A new study suggests that tooth-binding micelles (or particles) may provide long-term cavity protection by adhering to tooth surfaces and gradually releasing encapsulated antimicrobials. Formulation of a mouthwash-based delivery system is anticipated, ultimately simplifying application and increasing at-home patient compliance. The researchers from the University of Nebraska Medical Center, Omaha and the University of Florida, Gainesville report their findings in the November 2009 issue of the journal Antimicrobial Agents and Chemotherapy.
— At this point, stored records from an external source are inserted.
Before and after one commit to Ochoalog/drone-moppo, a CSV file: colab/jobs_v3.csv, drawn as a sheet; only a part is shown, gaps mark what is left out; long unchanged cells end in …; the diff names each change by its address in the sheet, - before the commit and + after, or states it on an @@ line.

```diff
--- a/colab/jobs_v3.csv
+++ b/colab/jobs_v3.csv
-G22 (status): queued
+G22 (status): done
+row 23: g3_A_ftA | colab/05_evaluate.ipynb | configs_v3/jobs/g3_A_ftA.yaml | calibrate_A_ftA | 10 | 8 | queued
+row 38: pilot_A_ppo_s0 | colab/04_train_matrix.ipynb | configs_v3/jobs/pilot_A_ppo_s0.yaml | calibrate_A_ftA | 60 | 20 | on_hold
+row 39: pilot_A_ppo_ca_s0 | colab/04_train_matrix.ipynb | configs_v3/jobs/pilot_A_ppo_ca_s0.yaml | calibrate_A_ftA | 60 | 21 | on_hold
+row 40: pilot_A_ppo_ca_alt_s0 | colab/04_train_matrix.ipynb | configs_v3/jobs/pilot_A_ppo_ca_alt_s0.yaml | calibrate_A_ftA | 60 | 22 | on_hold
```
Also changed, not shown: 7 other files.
One of the main contributing factors to dental cavities is overpopulation of acid-producing bacteria in the oral cavity that causes localized destruction of compromised dental hard tissue. Due to the episodic nature of cavities, long-term benefits of periodic treatments administered during routine office visits are minimal. Other delivery systems developed to maintain drug concentrations, including bioadhesive tablets, patches, films, and gels, aren't very effective on the tooth surface and often cause irritation resulting in poor patient compliance. Emphasis on the need for therapeutic strategies that target the bacterial aspect of the disease and a delivery platform that would maintain the drug concentration on the tooth surface is warranted.
In the study tooth-binding micelles (molecular particles) were developed and encapsulated with farnesol, an antimicrobial recently found to be effective against the cavity causing bacterium Streptococcus mutans UA159. When tested on a model tooth surface the micelles were able to swiftly bind and gradually release the encapsulated farnesol. Additionally, biofilm inhibition studies of the farnesol-containing tooth-binding micelles demonstrated that they were able to inhibit S. mutans UA159 at much higher levels than untreated blank control micelles.
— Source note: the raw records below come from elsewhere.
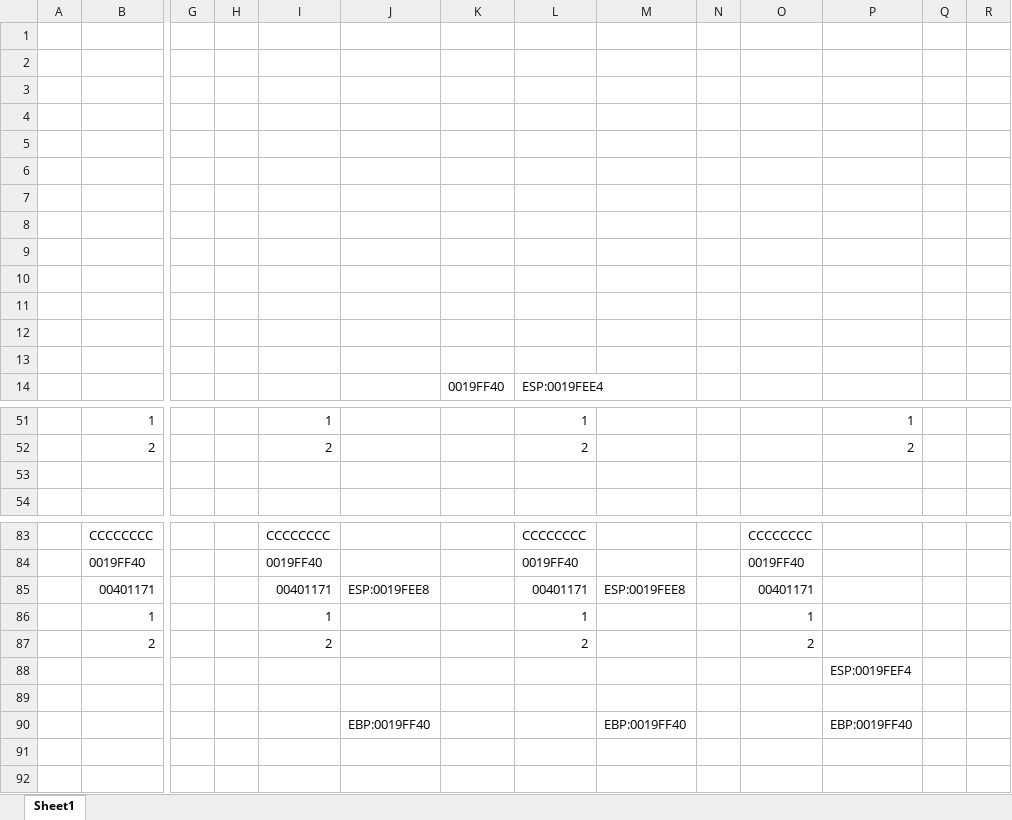
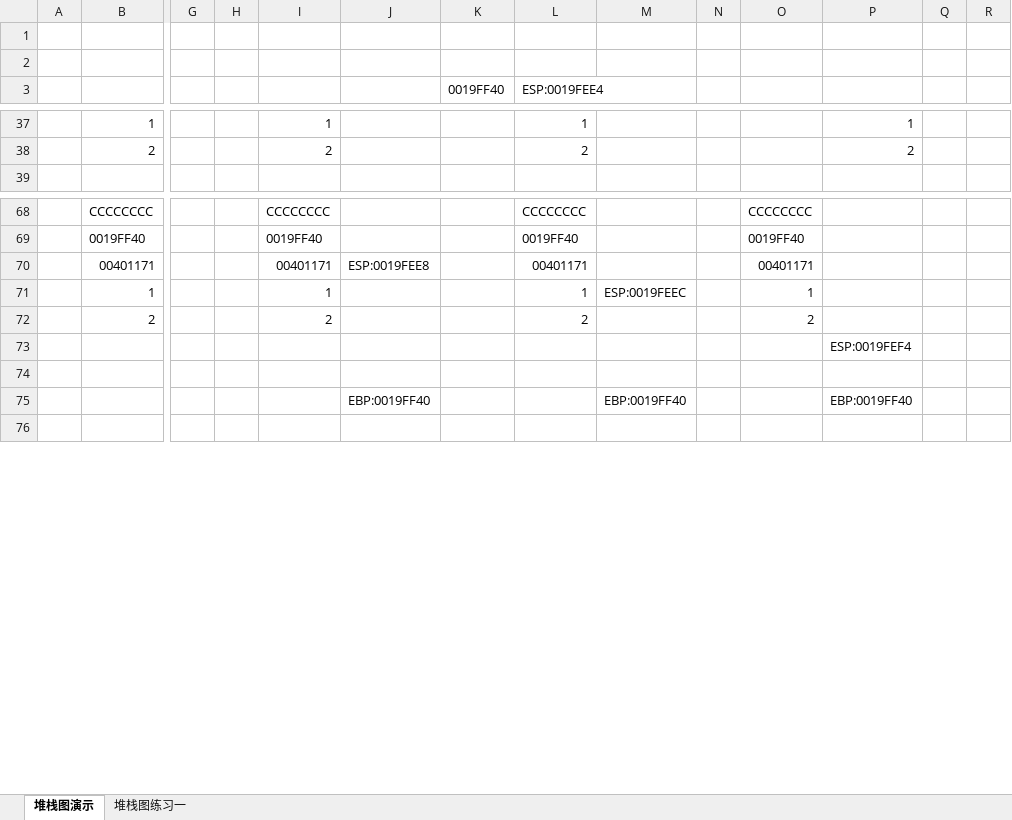
Before and after one commit to raoyanpan/asm_it, an Excel workbook: 堆栈图/堆栈图.xlsx, sheet 堆栈图演示, drawn as a sheet; only a part is shown, gaps mark what is left out; values as stored, in another font and other column widths than the file's, no cell formats; removed rows and columns are numbered as before the commit, all else as after; rows hold the shown columns only; the diff covers the shown part only; the diff names each change by its address in the sheet, - before the commit and + after, or states it on an @@ line.

```diff
--- a/堆栈图/堆栈图.xlsx (sheet 堆栈图演示)
+++ b/堆栈图/堆栈图.xlsx (sheet 堆栈图演示)
-sheet tab: Sheet1
+sheet tab: 堆栈图演示
+sheet tab: 堆栈图练习一
-row 3: (empty)
-row 4: (empty)
-row 5: (empty)
-row 6: (empty)
-row 7: (empty)
-row 8: (empty)
-row 9: (empty)
-row 10: (empty)
-row 11: (empty)
-row 12: (empty)
-row 13: (empty)
-row 53: (empty)
-M70: ESP:0019FEE8
+M70: (empty)
-M71: (empty)
+M71: ESP:0019FEEC
-row 91: (empty)
```
Also changed, not shown: 3 removed rows elsewhere in this sheet, cell formats, 3 other files.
"A tooth-binding micelle delivery platform for the prevention and treatment of dental carries has been designed and prepared in this study," say the researchers. "It is anticipated that the tooth-binding micelles have the potential to be formulated into mouth rinses that may have the merits of simple application, cultural acceptance, and improved patient compliance."